> _EXERCISE MATERIAL_

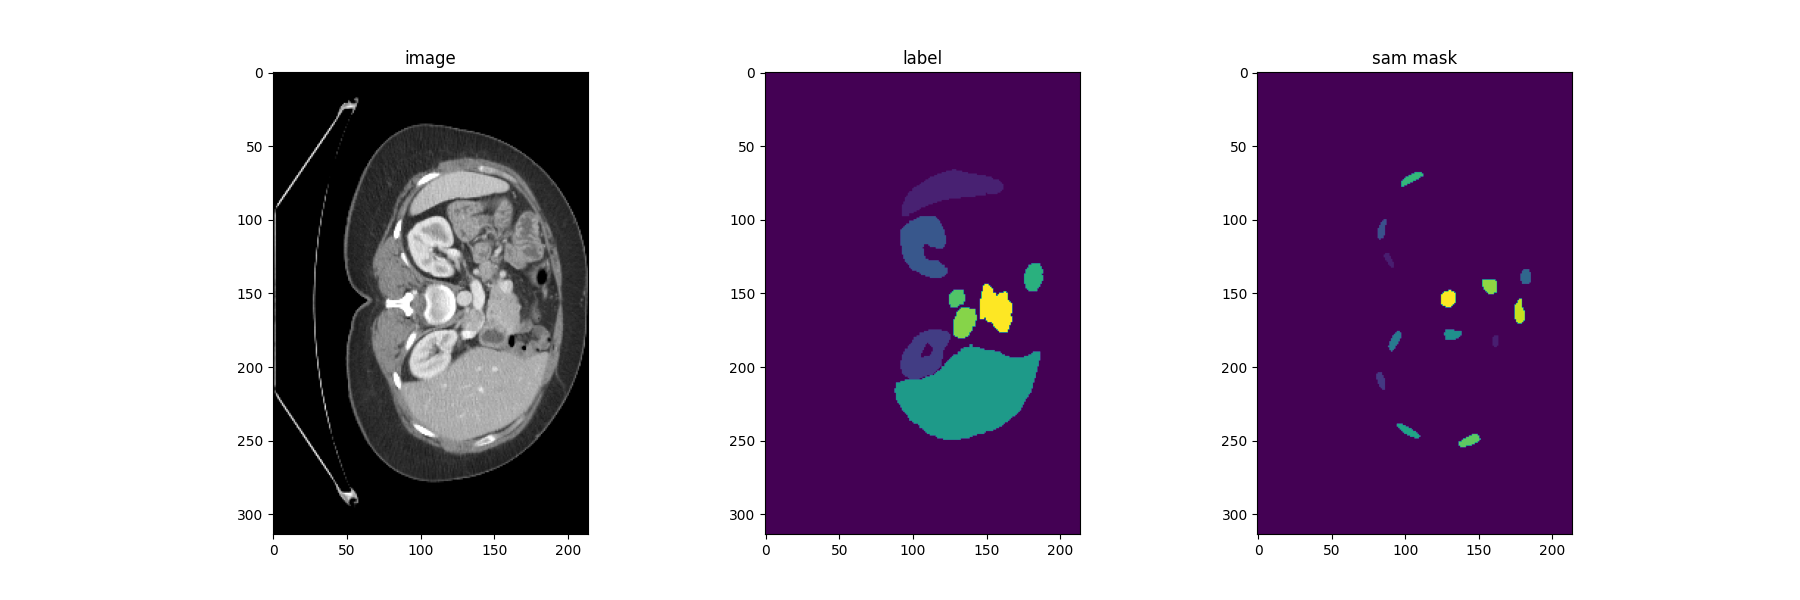
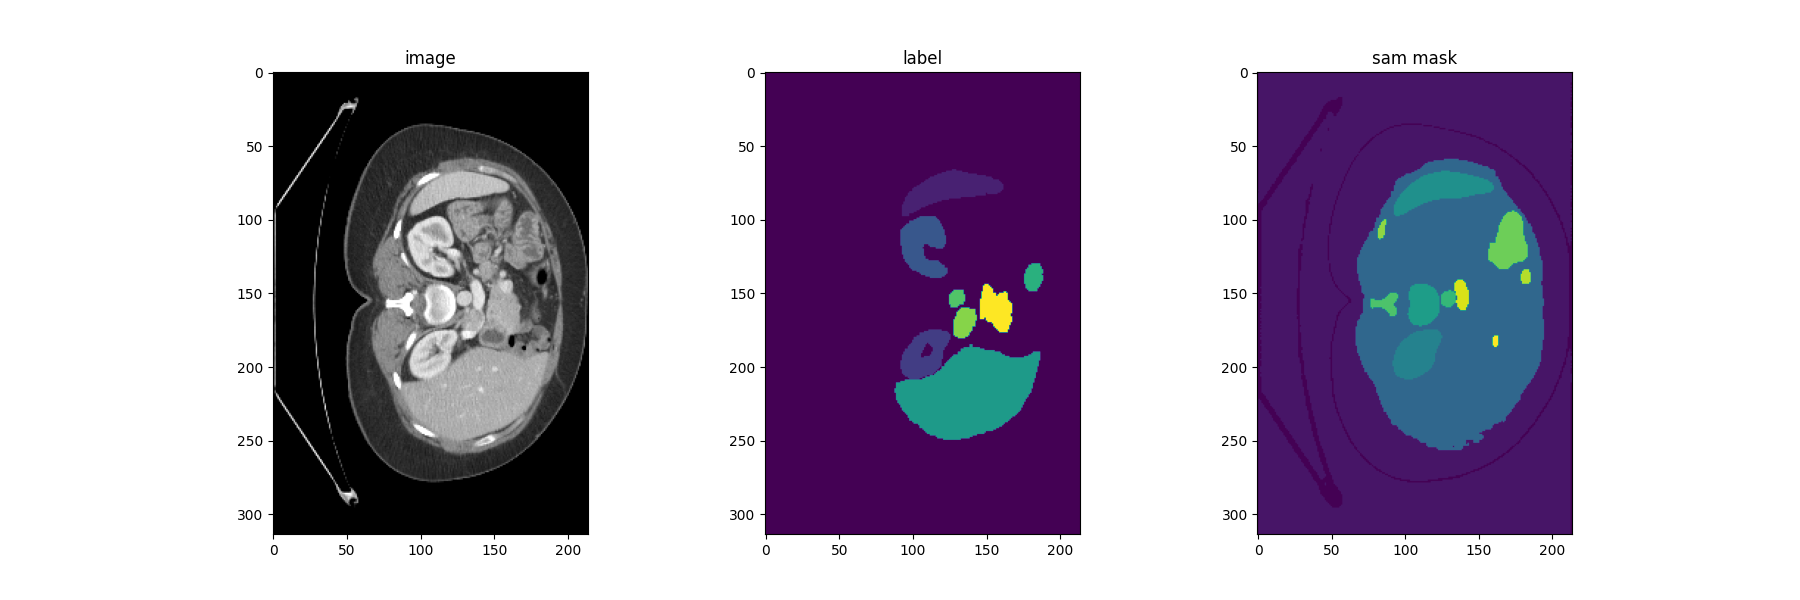
vis

Changed region(s): [[0.7467, 0.27, 0.8711, 0.75]]

diff --git a/segment-anything/notebooks/visualization.py b/segment-anything/notebooks/visualization.py
@@ -109,7 +109,7 @@ def get_anns_score(anns):
     if len(anns) == 0:
         return
     #sorted_anns = sorted(anns, key=(lambda x: x['predicted_iou']), reverse=True)
-    sorted_anns = sorted(anns, key=(lambda x: x['area']))
+    sorted_anns = sorted(anns, key=(lambda x: x['predicted_iou']), reverse=True)
     sorted_anns = sorted_anns[:13]
     ann_avg =  sorted_anns[0]['segmentation'].astype(np.float32)
     for i, ann in enumerate(sorted_anns[1:]):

> _TASK INSTRUCTIONS_
Go through the data and count each line that has the word "True", then give the total alone.

> _RESPONSE AREA_
2